Selling a Home with Mold

Posted by Michael Paul on Friday, October 18th, 2013 at 3:14pm.

If your home has a mold problem, your best bet is probably to resolve the problem before selling the house if at all possible. Mold is most likely a Material Adverse Fact – something that would affect a buyer’s decision to buy the house or affect how much they would be willing to pay for it. As such, any mold issues you may be aware of should be disclosed properly or else you may risk a lawsuit from the new owner. Furthermore, the trend in lending is to steer buyers away from homes with mold…so in order to reach to highest number of potential buyers and get the highest dollar amount for your home, it is often best to clean it up, have it re-tested, and then disclose what happened.

 

What Causes Mold?

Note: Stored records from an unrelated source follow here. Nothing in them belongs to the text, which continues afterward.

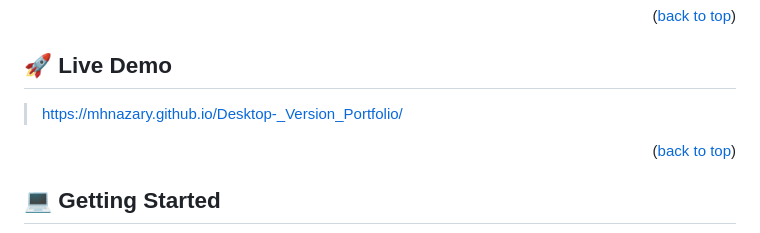
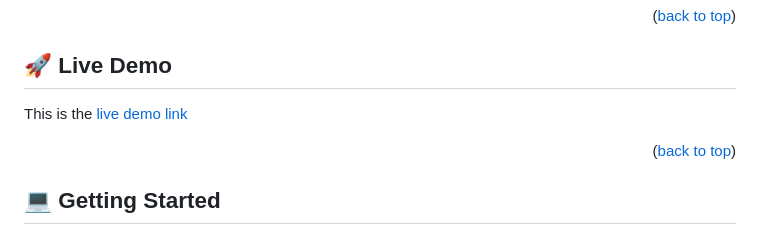
Before and after one commit to mhnazary/My_Portfolio, a Markdown page: README.md, the part around the change. Rendered like a GitHub page.

```diff
--- a/README.md
+++ b/README.md
@@ -92,7 +92,7 @@ After you're finished please remove all the comments and instructions!
 
 ## 🚀 Live Demo <a name="live-demo"></a>
 
-> https://mhnazary.github.io/Desktop-_Version_Portfolio/
+This is the [live demo link](https://mhnazary.github.io/Desktop-_Version_Portfolio/)
 
 
 <p align="right">(<a href="#readme-top">back to top</a>)</p>
```
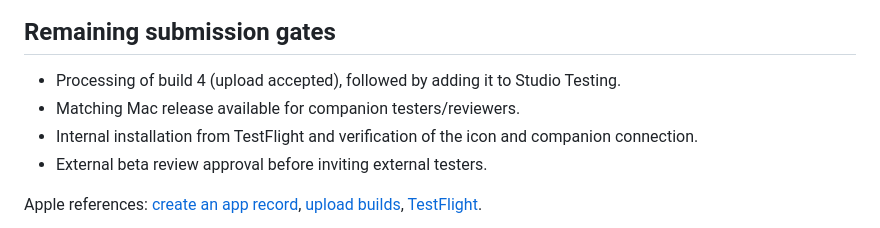
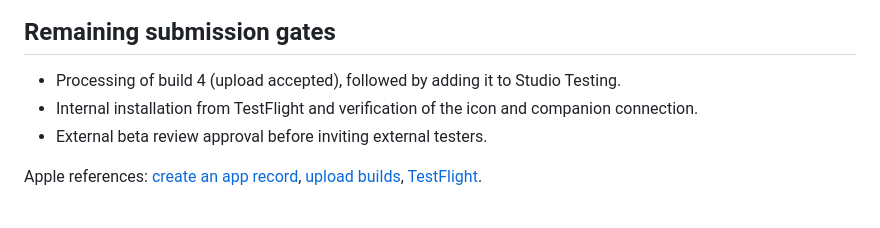
Before and after one commit to codebooker/StudioPrompter, a Markdown page: docs/TESTFLIGHT.md, the part around the change. Drawn GitHub-style.

```diff
--- a/docs/TESTFLIGHT.md
+++ b/docs/TESTFLIGHT.md
@@ -61,7 +61,6 @@ Add a review contact name, email, and phone number directly in App Store Connect
 ## Remaining submission gates
 
 - Processing of build 4 (upload accepted), followed by adding it to Studio Testing.
-- Matching Mac release available for companion testers/reviewers.
 - Internal installation from TestFlight and verification of the icon and companion connection.
 - External beta review approval before inviting external testers.
 
```
Also changed, not shown: docs/TESTING.md (+9 -0 lines).
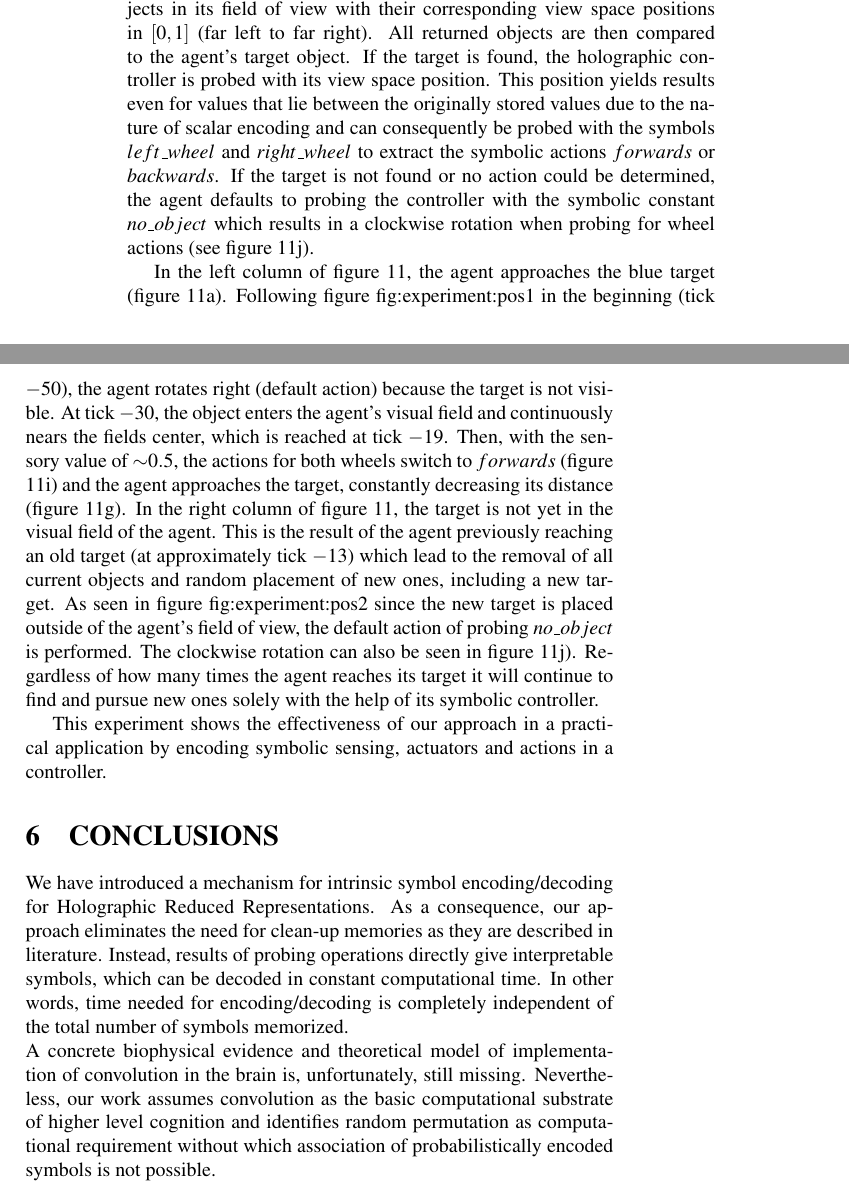
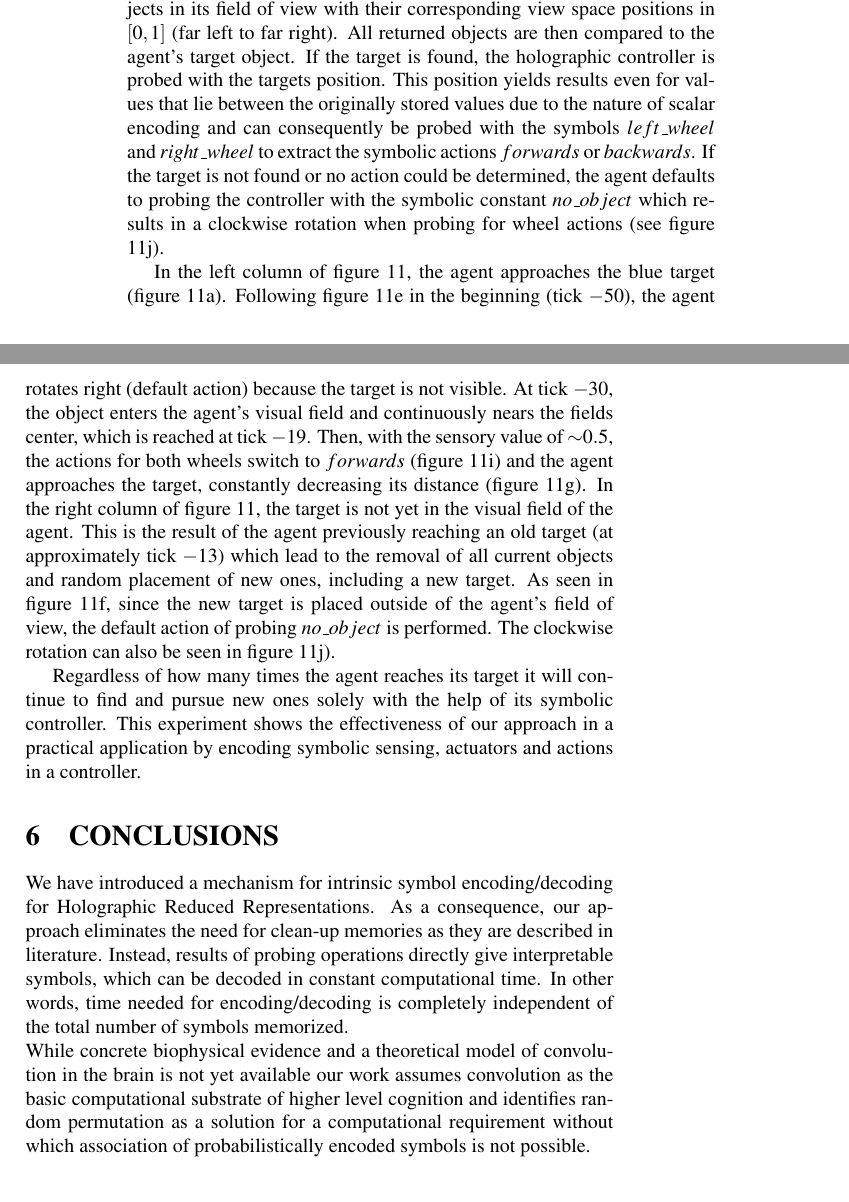
Before and after one commit to HBPNeurorobotics/holographic, a LaTeX problem sheet (papers/hrr-paper-neurotechnix/Example.tex): two parts of pages 12 and 13 of 18, joined at a grey line, cut so that both start at the same text. Compiled offline with pdfLaTeX; a LaTeX package or settings file that is missing is left out.

Commit message:
Final paper-related commit

```diff
--- a/papers/hrr-paper-neurotechnix/Example.tex
+++ b/papers/hrr-paper-neurotechnix/Example.tex
@@ -485,7 +485,7 @@ corresponding view space positions in $[0,1]$ (far left to far right).
 % note: it would be better if we probe with all returned objects and check the
 % result, but IIRC this did not work well. maybe figure it out?
 All returned objects are then compared to the agent's target object.
-If the target is found, the holographic controller is probed with its view space
+If the target is found, the holographic controller is probed with the targets
 position. This position yields results even for
 values that lie between the originally stored values due to the nature of scalar encoding and can consequently be
 probed with the symbols $left\_wheel$ and $right\_wheel$ to extract the symbolic
@@ -496,7 +496,7 @@ a clockwise rotation when probing for wheel actions (see figure
 \ref{fig:experiment:similar2}).
 
 In the left column of figure \ref{fig:experiment}, the agent approaches the blue
-target (figure \ref{fig:experiment:agent1}). Following figure {fig:experiment:pos1} in the beginning (tick $-50$), the
+target (figure \ref{fig:experiment:agent1}). Following figure \ref{fig:experiment:pos1} in the beginning (tick $-50$), the
 agent rotates right (default action) because the target is not visible.
 At tick $-30$, the object enters the agent's visual field and continuously nears the fields center, which is reached at tick $-19$.
 Then, with the sensory value of ${\sim}0.5$, the actions for both wheels switch
@@ -507,11 +507,11 @@ in the visual field of the agent.
 This is the result of the agent previously reaching an old target (at approximately tick $-13$) which lead
 to the removal of all current objects and random placement of new ones,
 including a new target.
-As seen in figure {fig:experiment:pos2} since the new target is placed outside of the agent's field of view, the default
+As seen in figure \ref{fig:experiment:pos2}, since the new target is placed outside of the agent's field of view, the default
 action of probing $no\_object$ is performed. The
-clockwise rotation can also be seen in figure \ref{fig:experiment:similar2}). Regardless of how many times the agent reaches its target it will continue to find and pursue new ones solely with the help of its symbolic controller.
+clockwise rotation can also be seen in figure \ref{fig:experiment:similar2}).
 
-This experiment shows the effectiveness of our approach in a practical
+Regardless of how many times the agent reaches its target it will continue to find and pursue new ones solely with the help of its symbolic controller. This experiment shows the effectiveness of our approach in a practical
 application by encoding symbolic sensing, actuators and actions in a
 controller.
 
@@ -594,7 +594,7 @@ controller.
 As a consequence, our approach eliminates the need for clean-up memories as they are described in literature.
 Instead, results of probing operations directly give interpretable symbols, which can be decoded in constant computational time.
 In other words, time needed for encoding/decoding is completely independent of the total number of symbols memorized.\\
-	A concrete biophysical evidence and theoretical model of implementation of convolution in the brain is, unfortunately, still missing. Nevertheless, our work assumes convolution as the basic computational substrate of higher level cognition and identifies random permutation as computational requirement without which association of probabilistically encoded symbols is not possible.
+	While concrete biophysical evidence and a theoretical model of convolution in the brain is not yet available our work assumes convolution as the basic computational substrate of higher level cognition and identifies random permutation as a solution for a computational requirement without which association of probabilistically encoded symbols is not possible.
 
 
 \vfill
```
Also changed, not shown: papers/hrr-paper-neurotechnix/Example.pdf, 5 other files.
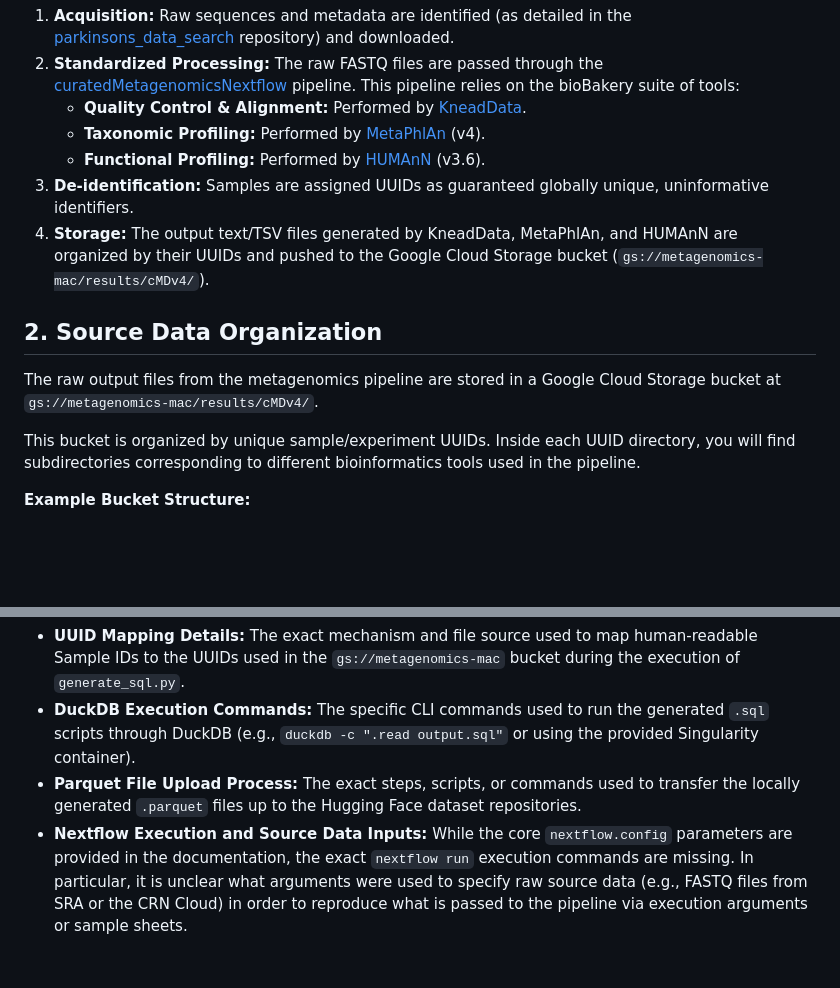
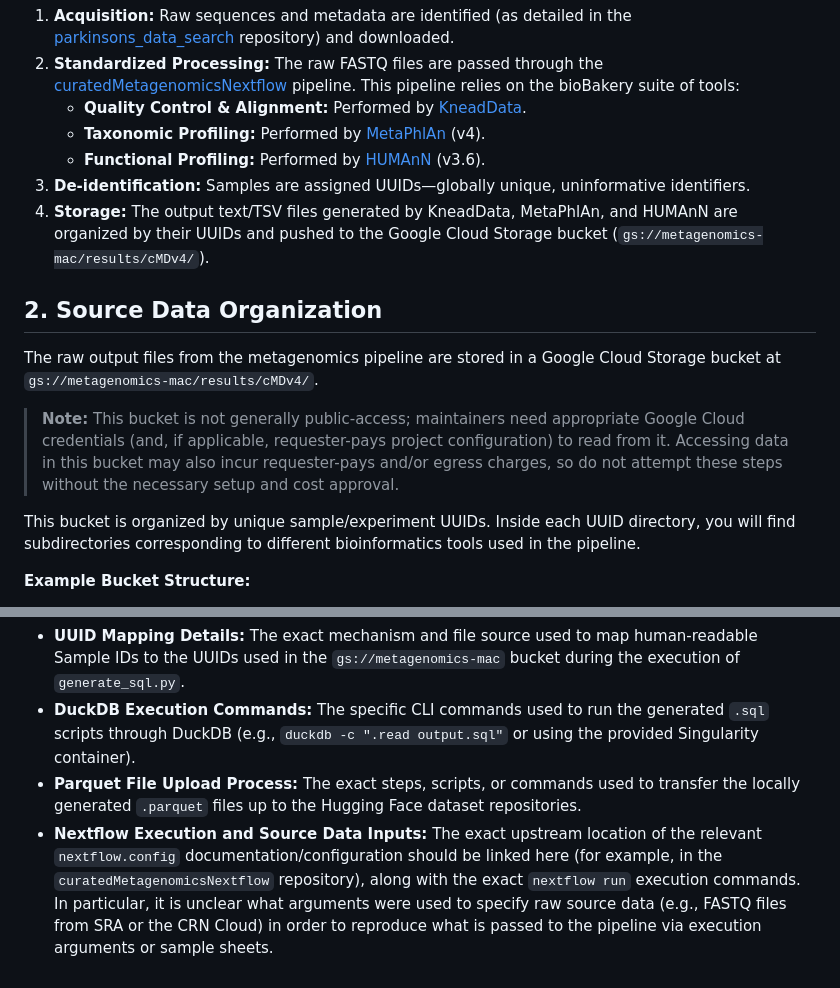
Before and after one commit to ASAP-MAC/parkinsonsMetagenomicData, a Markdown page: .github/instructions/60-data-generation.md, 2 parts joined by grey strips. GitHub-like rendering; blank space fills up the shorter version.

Commit message:
docs: address Copilot review feedback on 60-data-generation.md
- Added topics to frontmatter
- Rephrased the de-identification explanation
- Added a note regarding GCS bucket access restrictions and costs
- Updated testing guidance to prioritize local fixtures instead of relying on the bucket
- Corrected the wording for the Nextflow execution TODO item

Co-authored-by: Gemini Code Assist <gemini@google.com>

```diff
--- a/.github/instructions/60-data-generation.md
+++ b/.github/instructions/60-data-generation.md
@@ -16,12 +16,14 @@ Before data reaches the Google Cloud Bucket, the raw sequencing files (FASTQ) ar
    * **Quality Control & Alignment:** Performed by [KneadData](https://github.com/biobakery/kneaddata).
    * **Taxonomic Profiling:** Performed by [MetaPhlAn](https://github.com/biobakery/MetaPhlAn) (v4).
    * **Functional Profiling:** Performed by [HUMAnN](https://github.com/biobakery/humann) (v3.6).
-3. **De-identification:** Samples are assigned UUIDs as guaranteed globally unique, uninformative identifiers.
+3. **De-identification:** Samples are assigned UUIDs—globally unique, uninformative identifiers.
 4. **Storage:** The output text/TSV files generated by KneadData, MetaPhlAn, and HUMAnN are organized by their UUIDs and pushed to the Google Cloud Storage bucket (`gs://metagenomics-mac/results/cMDv4/`).
 
 ## 2. Source Data Organization
 
 The raw output files from the metagenomics pipeline are stored in a Google Cloud Storage bucket at `gs://metagenomics-mac/results/cMDv4/`.
+
+> **Note:** This bucket is not generally public-access; maintainers need appropriate Google Cloud credentials (and, if applicable, requester-pays project configuration) to read from it. Accessing data in this bucket may also incur requester-pays and/or egress charges, so do not attempt these steps without the necessary setup and cost approval.
 
 This bucket is organized by unique sample/experiment UUIDs. Inside each UUID directory, you will find subdirectories corresponding to different bioinformatics tools used in the pipeline.
 
@@ -83,4 +85,4 @@ The following aspects of the data generation process are currently under-documen
 * **UUID Mapping Details:** The exact mechanism and file source used to map human-readable Sample IDs to the UUIDs used in the `gs://metagenomics-mac` bucket during the execution of `generate_sql.py`.
 * **DuckDB Execution Commands:** The specific CLI commands used to run the generated `.sql` scripts through DuckDB (e.g., `duckdb -c ".read output.sql"` or using the provided Singularity container).
 * **Parquet File Upload Process:** The exact steps, scripts, or commands used to transfer the locally generated `.parquet` files up to the Hugging Face dataset repositories.
-* **Nextflow Execution and Source Data Inputs:** While the core `nextflow.config` parameters are provided in the documentation, the exact `nextflow run` execution commands are missing. In particular, it is unclear what arguments were used to specify raw source data (e.g., FASTQ files from SRA or the CRN Cloud) in order to reproduce what is passed to the pipeline via execution arguments or sample sheets.
+* **Nextflow Execution and Source Data Inputs:** The exact upstream location of the relevant `nextflow.config` documentation/configuration should be linked here (for example, in the `curatedMetagenomicsNextflow` repository), along with the exact `nextflow run` execution commands. In particular, it is unclear what arguments were used to specify raw source data (e.g., FASTQ files from SRA or the CRN Cloud) in order to reproduce what is passed to the pipeline via execution arguments or sample sheets.
```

Molds are fungi that can be found both indoors and outdoors. There are thousands of different types of molds. Molds grow best in warm, damp, and humid conditions Molds spread and reproduce by making spores. Mold spores can survive through conditions that would kill mold. Basements and showers are common areas for mold to be found inside homes because of their high humidity levels.

 

What Types of Mold are There?

There are thousands of types of mold, but here are a few that are common problems in homes:

Penicillium: An allergenic mold that can cause diseases in humans. Commonly lives in soil, food, or decaying food materials. It can also be found in the dust in your air conditioning system.

Cladosporium: A powdery substance that is black or darkish green. It normally grows on food, dead plants, paint, and fiberglass air ducts. Can cause nail fungus, asthma, pulmonary conditions, and skin rashes in humans.

Memnoniella: Usually found on cotton, paper, and wood products. Memnoniella can also develop toxins that are very harmful to the health of animals and humans. Often found alongside Stachybotrys.

Stachybotrys:  Slimy, black in color, and is often referred to as toxic black mold. Like Memnoniella, it can also produce toxins that are very harmful to your health. It is known for causing cancer, asthma, and headaches. This type of mold is commonly found in the back of walls and under ceilings.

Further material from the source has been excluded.